Hiram Bingham III (1875-1956) was, among other things, the explorer who rediscovered Machu Picchu. He possessed an inherited sense of adventure, attributed to his missionary parents, who lived in Hawaii at the time of Hiram’s birth. His interest in South America is thought to have begun while he was studying at Harvard, Yale and the University of California where he was awarded a PhD in South American history.
At the age of twenty five, he married an heiress, Alfreda Mitchell whose family was best known for the Tiffany brand. The marriage laid the foundation for his later exploratory activities.
South American Exploration
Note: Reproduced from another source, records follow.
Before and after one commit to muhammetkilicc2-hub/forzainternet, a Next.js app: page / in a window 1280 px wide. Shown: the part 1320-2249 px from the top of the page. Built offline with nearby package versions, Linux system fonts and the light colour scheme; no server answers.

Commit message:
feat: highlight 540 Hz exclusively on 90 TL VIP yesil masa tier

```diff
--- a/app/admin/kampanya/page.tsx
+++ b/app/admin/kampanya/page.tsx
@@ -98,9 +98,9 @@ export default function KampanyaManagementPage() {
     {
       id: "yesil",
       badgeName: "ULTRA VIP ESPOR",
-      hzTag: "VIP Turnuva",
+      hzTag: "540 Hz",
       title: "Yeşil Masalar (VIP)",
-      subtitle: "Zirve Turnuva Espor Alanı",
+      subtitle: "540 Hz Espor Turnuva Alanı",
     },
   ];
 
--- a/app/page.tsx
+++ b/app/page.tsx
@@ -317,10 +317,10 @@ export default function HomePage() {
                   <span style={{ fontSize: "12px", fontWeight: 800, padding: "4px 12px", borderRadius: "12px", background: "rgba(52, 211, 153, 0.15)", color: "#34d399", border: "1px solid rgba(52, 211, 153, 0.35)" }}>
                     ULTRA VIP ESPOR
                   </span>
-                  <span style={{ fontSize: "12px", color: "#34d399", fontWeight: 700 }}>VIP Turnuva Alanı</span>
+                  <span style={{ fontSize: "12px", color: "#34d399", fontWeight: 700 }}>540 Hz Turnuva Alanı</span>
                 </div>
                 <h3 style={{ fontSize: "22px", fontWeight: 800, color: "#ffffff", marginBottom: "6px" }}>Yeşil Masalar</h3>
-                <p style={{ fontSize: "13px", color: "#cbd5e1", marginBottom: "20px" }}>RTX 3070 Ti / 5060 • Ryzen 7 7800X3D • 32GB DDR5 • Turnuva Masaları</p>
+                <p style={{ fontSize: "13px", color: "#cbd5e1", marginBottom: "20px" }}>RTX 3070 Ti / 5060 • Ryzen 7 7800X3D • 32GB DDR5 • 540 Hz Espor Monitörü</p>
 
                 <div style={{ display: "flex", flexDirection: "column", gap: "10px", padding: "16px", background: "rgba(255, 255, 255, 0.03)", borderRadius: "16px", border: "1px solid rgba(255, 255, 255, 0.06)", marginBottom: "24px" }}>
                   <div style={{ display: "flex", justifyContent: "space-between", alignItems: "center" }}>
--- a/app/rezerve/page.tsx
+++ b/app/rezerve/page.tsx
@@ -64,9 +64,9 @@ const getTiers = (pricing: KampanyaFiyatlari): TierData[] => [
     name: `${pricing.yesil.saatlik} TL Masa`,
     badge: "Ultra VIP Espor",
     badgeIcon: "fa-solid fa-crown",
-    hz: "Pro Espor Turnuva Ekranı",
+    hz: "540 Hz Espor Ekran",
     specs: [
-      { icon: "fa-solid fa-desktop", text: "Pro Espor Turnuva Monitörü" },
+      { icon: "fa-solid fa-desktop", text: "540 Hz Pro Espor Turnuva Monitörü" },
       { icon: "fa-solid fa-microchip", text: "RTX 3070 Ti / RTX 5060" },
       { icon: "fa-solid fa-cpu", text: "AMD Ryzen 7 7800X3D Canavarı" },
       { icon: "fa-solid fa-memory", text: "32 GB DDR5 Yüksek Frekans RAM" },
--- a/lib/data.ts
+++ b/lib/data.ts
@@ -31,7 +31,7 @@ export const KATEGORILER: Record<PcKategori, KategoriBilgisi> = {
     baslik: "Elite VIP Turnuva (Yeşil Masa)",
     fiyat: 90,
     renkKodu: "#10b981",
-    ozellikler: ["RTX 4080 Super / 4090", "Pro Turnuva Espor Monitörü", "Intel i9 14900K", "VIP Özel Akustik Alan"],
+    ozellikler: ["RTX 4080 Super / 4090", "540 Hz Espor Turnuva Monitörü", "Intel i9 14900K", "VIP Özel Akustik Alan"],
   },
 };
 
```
His years of studying South American history and subsequent doctorate in the subject, ignited Hiram’s already well developed sense of adventure and he was well aware of the various myths and legends regarding relating to the South American ancient civilizations. He had access to the necessary funds to support his dream of undertaking exploration in his area of expertise and so, six years after his marriage, and substantial amounts of planning and organizing, he set off on his first expedition to South America.
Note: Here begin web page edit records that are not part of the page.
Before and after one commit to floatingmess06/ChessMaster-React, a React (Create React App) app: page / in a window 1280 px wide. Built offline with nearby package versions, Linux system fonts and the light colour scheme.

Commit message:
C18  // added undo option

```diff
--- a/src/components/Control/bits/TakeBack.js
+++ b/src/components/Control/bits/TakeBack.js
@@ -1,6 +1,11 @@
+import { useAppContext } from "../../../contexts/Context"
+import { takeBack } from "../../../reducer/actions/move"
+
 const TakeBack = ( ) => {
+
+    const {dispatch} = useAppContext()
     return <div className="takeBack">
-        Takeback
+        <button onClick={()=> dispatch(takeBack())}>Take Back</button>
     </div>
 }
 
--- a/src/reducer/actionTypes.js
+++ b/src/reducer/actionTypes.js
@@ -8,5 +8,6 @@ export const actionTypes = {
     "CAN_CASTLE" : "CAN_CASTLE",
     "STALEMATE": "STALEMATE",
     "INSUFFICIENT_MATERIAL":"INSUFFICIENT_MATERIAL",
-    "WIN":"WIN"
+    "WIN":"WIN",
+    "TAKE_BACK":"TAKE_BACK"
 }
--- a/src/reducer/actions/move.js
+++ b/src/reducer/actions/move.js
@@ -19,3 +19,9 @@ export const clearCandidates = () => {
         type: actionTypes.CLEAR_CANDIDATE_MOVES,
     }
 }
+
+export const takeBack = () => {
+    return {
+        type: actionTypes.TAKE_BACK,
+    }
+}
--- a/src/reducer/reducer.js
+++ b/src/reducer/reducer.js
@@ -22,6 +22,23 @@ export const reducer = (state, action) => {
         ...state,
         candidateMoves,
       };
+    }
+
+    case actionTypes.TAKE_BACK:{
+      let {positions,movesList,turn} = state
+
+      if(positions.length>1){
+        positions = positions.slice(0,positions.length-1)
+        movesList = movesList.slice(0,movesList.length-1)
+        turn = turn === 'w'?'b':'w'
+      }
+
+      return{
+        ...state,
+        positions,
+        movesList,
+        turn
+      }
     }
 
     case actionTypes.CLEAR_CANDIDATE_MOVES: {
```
This first trip in 1906 was an attempt to retrace the steps of an earlier explorer, Simon Bolivar, who in 1819, travelled overland from Venezuela to Colombia. Hiram relished this first trip and his passion for South America was further fuelled by the experience and set the scene for further trips. His next trip to South America was in 1908 when he crossed the Andes Mountains, from Buenos Aires to Lima in Peru, by following an early Spanish trade route. This trip was the precursor to his most famous exploration. He was thirty one years old at this time and before he was forty, Hiram made his most famous discovery.
Hiram Bingham, together with his guide, proceeded to discover the ruins of Machu Picchu on July 24th, 1911. This expedition was known as the Yale Peruvian Expedition and Hiram was its leader. His objective was to find Vilcabamba, which was known from many stories, as the lost city of the Incas. This was a herculean task and also very dangerous. He had few clues to work from and determining its location must at times have seemed an impossible task. His adventurous determination won through though and his quest was successfully achieved.
The Yale and the National Geographic Society requested his return to Machu Picchu in 1912 and he proceeded to spend the following three years excavating the ruins. Unfortunately, he also removed a great quantity of artifacts and mummies, which the Peruvian government would like to be returned. Hiram also documented his findings through many articles and his book, ‘The Lost City of the Incas‘.
After his South American exploration, Bingham became a politician, initially in Connecticut and then in the US Senate. He died in 1956 at the age of eighty one and is buried in Arlington National Cemetery. He is remembered primarily for rediscovering Machu Picchu.